Over three years ago, I filled a hiking backpack, flew to Europe, and walked El Camino de Santiago. The first day on the Camino, though difficult, was exhilarating. We walked from the beautiful little town of Saint-Jean-Pied-de-Port in France, over the Pyrenees, and into Roncesvalles in Spain. The newness of the adventure combined with spectacular views made me excited nearly every step of the way.
The next morning, we were tired and sore, but eager to continue this 500-mile trek. So we set out again, walking for hours, taking in gorgeous scenery, and dining at little cafes or from our packed lunches.
Then we did that again. And again.
Sleep, rise, walk, eat, walk, Mass, eat, sleep. Repeat.
The tiredness soon was eclipsed by pain. My feet ached in a way they never had before. Blisters developed in tender places. The beginning of the day meant pressing my feet into my shoes and then starting the delicate process of walking. After a while, the pain dulled and seemed to fade into my subconscious. However, if we ever paused, my feet gave a fiery reminder to sit down or keep walking.
Yet even these blisters didn’t completely dampen my spirits. I knew they could happen and it was, in a way, part of the Camino adventure. Each day, I offered up my pain for different intentions and this made the journey a pilgrimage instead of a hiking trip.
One day, I no longer wanted to walk.
The intense desires to sleep in, be in the same place for more than 15 hours, or watch a movie were things I hadn’t anticipated when I started walking. There was a definite shift from “This is fun!” to “This is a pilgrimage.” Internally resistant to another day of plodding along, I realized that this adventure would require work and an embracing of the daily struggle.
And then I realized, this is a lot like life.
Each day, I rise, get ready, go teach, grade/plan, eat, and go to sleep. While each year teaching seems to be easier (thank you, Jesus!), it also makes me wonder how long I will remain in this place. On the Camino, there were fewer distractions and less pressure to accomplish a variety of things. The task was very simple: walk. In my ordinary life, the path is less clear, but the idea is still fairly simple. Even as I complicate matters, the Lord asks me to just live each day for Him, following His will.
Jesus is deep, but He isn’t prone to distracting us with complexity. His instructions are simple and generally clear. Sometimes, I run into questioning what the Lord desires of me in a particular moment or stage in my life. Yet most of my problems come from my lack of desire to put in the work of daily following Him.
Then Jesus told his disciples, “If any man would come after me, let him deny himself and take up his cross and follow me.”
One day of following? Sure, no problem. But day after day after day?
The everyday ordinariness of following the Lord’s will is like the ordinariness of walking the Camino. Too quickly it turns from exciting adventure to a feeling of the journey being burdensome. The goal, I believe, is to find joy in the midst of the ordinary. It involves reminding myself that I am in love with a Person and not simply pursuing an idea or a plan.
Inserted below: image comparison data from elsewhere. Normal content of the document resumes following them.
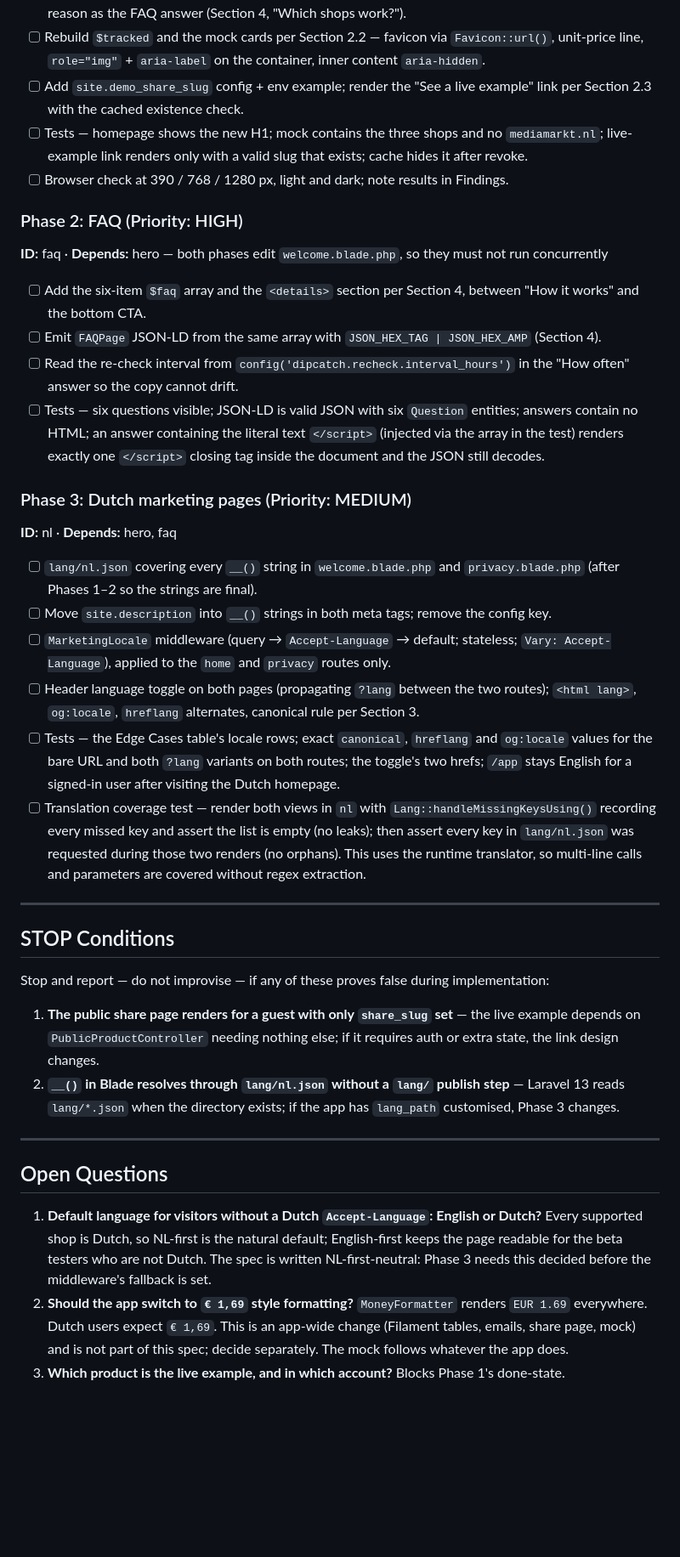
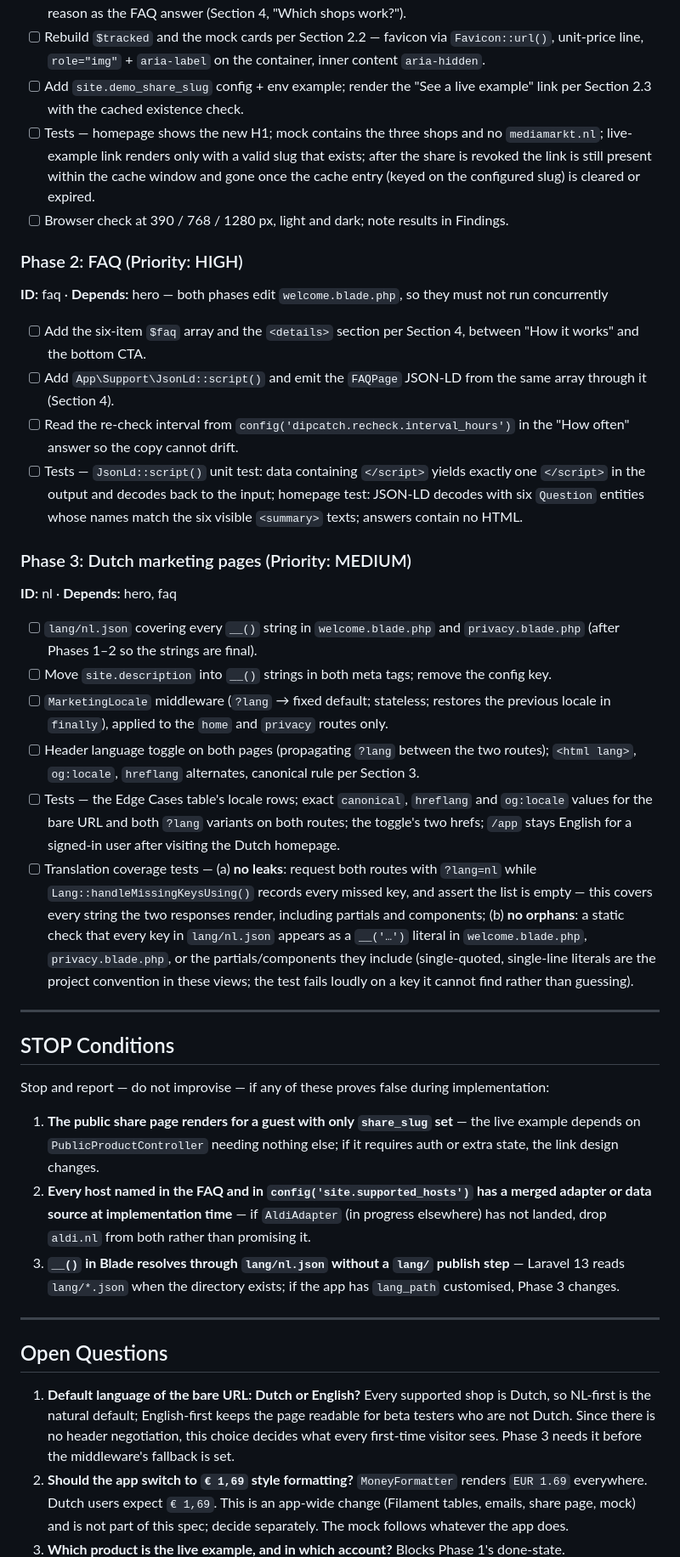
Before and after one commit to SanderMuller/dipcatch, a Markdown page: specs/homepage-relaunch.md, the part around one of its changes. Shown at 85% size. GitHub-like rendering; blank space fills up the shorter version.

Commit message:
docs: homepage spec — codex round 2 (fixed-language bare URL, Octane locale restore, JsonLd seam, Aldi gate)
Co-Authored-By: Claude Fable 5 <noreply@anthropic.com>

```diff
--- a/specs/homepage-relaunch.md
+++ b/specs/homepage-relaunch.md
@@ -110,7 +110,7 @@ Each answer is at most three sentences. The FAQ gets `FAQPage` JSON-LD (`Questio
 - [ ] Re-read the "How it works" intro sentence and the bottom-CTA copy against the new hero so the page tells one story (compare across shops), and adjust wording where it still says "track products". Soften the shipped "+ most webshops that show a price" chip to "+ many other webshops" for the same reason as the FAQ answer (Section 4, "Which shops work?").
 - [ ] Rebuild `$tracked` and the mock cards per Section 2.2 — favicon via `Favicon::url()`, unit-price line, `role="img"` + `aria-label` on the container, inner content `aria-hidden`.
 - [ ] Add `site.demo_share_slug` config + env example; render the "See a live example" link per Section 2.3 with the cached existence check.
-- [ ] Tests — homepage shows the new H1; mock contains the three shops and no `mediamarkt.nl`; live-example link renders only with a valid slug that exists; cache hides it after revoke.
+- [ ] Tests — homepage shows the new H1; mock contains the three shops and no `mediamarkt.nl`; live-example link renders only with a valid slug that exists; after the share is revoked the link is still present within the cache window and gone once the cache entry (keyed on the configured slug) is cleared or expired.
 - [ ] Browser check at 390 / 768 / 1280 px, light and dark; note results in Findings.
 
 ### Phase 2: FAQ (Priority: HIGH)
@@ -118,9 +118,9 @@ Each answer is at most three sentences. The FAQ gets `FAQPage` JSON-LD (`Questio
 **ID:** faq · **Depends:** hero — both phases edit `welcome.blade.php`, so they must not run concurrently
 
 - [ ] Add the six-item `$faq` array and the `<details>` section per Section 4, between "How it works" and the bottom CTA.
-- [ ] Emit `FAQPage` JSON-LD from the same array with `JSON_HEX_TAG | JSON_HEX_AMP` (Section 4).
+- [ ] Add `App\Support\JsonLd::script()` and emit the `FAQPage` JSON-LD from the same array through it (Section 4).
 - [ ] Read the re-check interval from `config('dipcatch.recheck.interval_hours')` in the "How often" answer so the copy cannot drift.
-- [ ] Tests — six questions visible; JSON-LD is valid JSON with six `Question` entities; answers contain no HTML; an answer containing the literal text `</script>` (injected via the array in the test) renders exactly one `</script>` closing tag inside the document and the JSON still decodes.
+- [ ] Tests — `JsonLd::script()` unit test: data containing `</script>` yields exactly one `</script>` in the output and decodes back to the input; homepage test: JSON-LD decodes with six `Question` entities whose names match the six visible `<summary>` texts; answers contain no HTML.
 
 ### Phase 3: Dutch marketing pages (Priority: MEDIUM)
 
@@ -128,10 +128,10 @@ Each answer is at most three sentences. The FAQ gets `FAQPage` JSON-LD (`Questio
 
 - [ ] `lang/nl.json` covering every `__()` string in `welcome.blade.php` and `privacy.blade.php` (after Phases 1–2 so the strings are final).
 - [ ] Move `site.description` into `__()` strings in both meta tags; remove the config key.
-- [ ] `MarketingLocale` middleware (query → `Accept-Language` → default; stateless; `Vary: Accept-Language`), applied to the `home` and `privacy` routes only.
+- [ ] `MarketingLocale` middleware (`?lang` → fixed default; stateless; restores the previous locale in `finally`), applied to the `home` and `privacy` routes only.
 - [ ] Header language toggle on both pages (propagating `?lang` between the two routes); `<html lang>`, `og:locale`, `hreflang` alternates, canonical rule per Section 3.
 - [ ] Tests — the Edge Cases table's locale rows; exact `canonical`, `hreflang` and `og:locale` values for the bare URL and both `?lang` variants on both routes; the toggle's two hrefs; `/app` stays English for a signed-in user after visiting the Dutch homepage.
-- [ ] Translation coverage test — render both views in `nl` with `Lang::handleMissingKeysUsing()` recording every missed key and assert the list is empty (no leaks); then assert every key in `lang/nl.json` was requested during those two renders (no orphans). This uses the runtime translator, so multi-line calls and parameters are covered without regex extraction.
+- [ ] Translation coverage tests — (a) **no leaks**: request both routes with `?lang=nl` while `Lang::handleMissingKeysUsing()` records every missed key, and assert the list is empty — this covers every string the two responses render, including partials and components; (b) **no orphans**: a static check that every key in `lang/nl.json` appears as a `__('…')` literal in `welcome.blade.php`, `privacy.blade.php`, or the partials/components they include (single-quoted, single-line literals are the project convention in these views; the test fails loudly on a key it cannot find rather than guessing).
 
 ---
 
@@ -140,13 +140,14 @@ Each answer is at most three sentences. The FAQ gets `FAQPage` JSON-LD (`Questio
 Stop and report — do not improvise — if any of these proves false during implementation:
 
 1. **The public share page renders for a guest with only `share_slug` set** — the live example depends on `PublicProductController` needing nothing else; if it requires auth or extra state, the link design changes.
-2. **`__()` in Blade resolves through `lang/nl.json` without a `lang/` publish step** — Laravel 13 reads `lang/*.json` when the directory exists; if the app has `lang_path` customised, Phase 3 changes.
+2. **Every host named in the FAQ and in `config('site.supported_hosts')` has a merged adapter or data source at implementation time** — if `AldiAdapter` (in progress elsewhere) has not landed, drop `aldi.nl` from both rather than promising it.
+3. **`__()` in Blade resolves through `lang/nl.json` without a `lang/` publish step** — Laravel 13 reads `lang/*.json` when the directory exists; if the app has `lang_path` customised, Phase 3 changes.
 
 ---
 
 ## Open Questions
 
-1. **Default language for visitors without a Dutch `Accept-Language`: English or Dutch?** Every supported shop is Dutch, so NL-first is the natural default; English-first keeps the page readable for the beta testers who are not Dutch. The spec is written NL-first-neutral: Phase 3 needs this decided before the middleware's fallback is set.
+1. **Default language of the bare URL: Dutch or English?** Every supported shop is Dutch, so NL-first is the natural default; English-first keeps the page readable for beta testers who are not Dutch. Since there is no header negotiation, this choice decides what every first-time visitor sees. Phase 3 needs it before the middleware's fallback is set.
 2. **Should the app switch to `€ 1,69` style formatting?** `MoneyFormatter` renders `EUR 1.69` everywhere. Dutch users expect `€ 1,69`. This is an app-wide change (Filament tables, emails, share page, mock) and is not part of this spec; decide separately. The mock follows whatever the app does.
 3. **Which product is the live example, and in which account?** Blocks Phase 1's done-state. Recommended: create a dedicated demo account, track the Lay's product there with its four shops, enable sharing, and set `SITE_DEMO_SHARE_SLUG` on Laravel Cloud. Alternative: accept shipping Phase 1 with the link hidden.
 
```
Also changed, not shown: other parts of specs/homepage-relaunch.md (+10 -10 lines).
Although it surprised me how much I wanted to stop walking, I never did because I knew my plan required me to reach Santiago in a specific time frame. And I knew I was too stubborn to quit or take a taxi. Eventually, the joy of walking returned, though it was tempered and a bit different from the initial exuberance. As we neared the end, I tried to savor each aspect of the walk, realizing it would soon end.
This is harder for me to apply to my life now, but I think it is even more crucial that I attempt it. If I was able to follow my own faulty plan, how much more should I strive to follow the Lord’s perfect plan. My time here on earth is rather short, too precious to be wasted refusing to follow God each day. On the Camino, I knew the exact distance to Santiago. I had maps, a clearly marked pathway, and a plane departing Europe on a specific date. The Lord has not given me such clearly defined parameters. This journey, however, is even more urgent because far more depends on it.
Despite weariness or wishing I could stop, the Lord continually calls me onward, walking step by step, whether in pain or in extreme joy. In the midst of it all, He is there beside me, encouraging me to keep moving forward. This race isn’t a sprint, it is more like an ultra-marathon or a long distance hike. May He grant us the endurance to run well and run until the glorious end.
Therefore, since we are surrounded by so great a cloud of witnesses, let us also lay aside every weight, and sin which clings so closely, and let us run with perseverance the race that is set before us.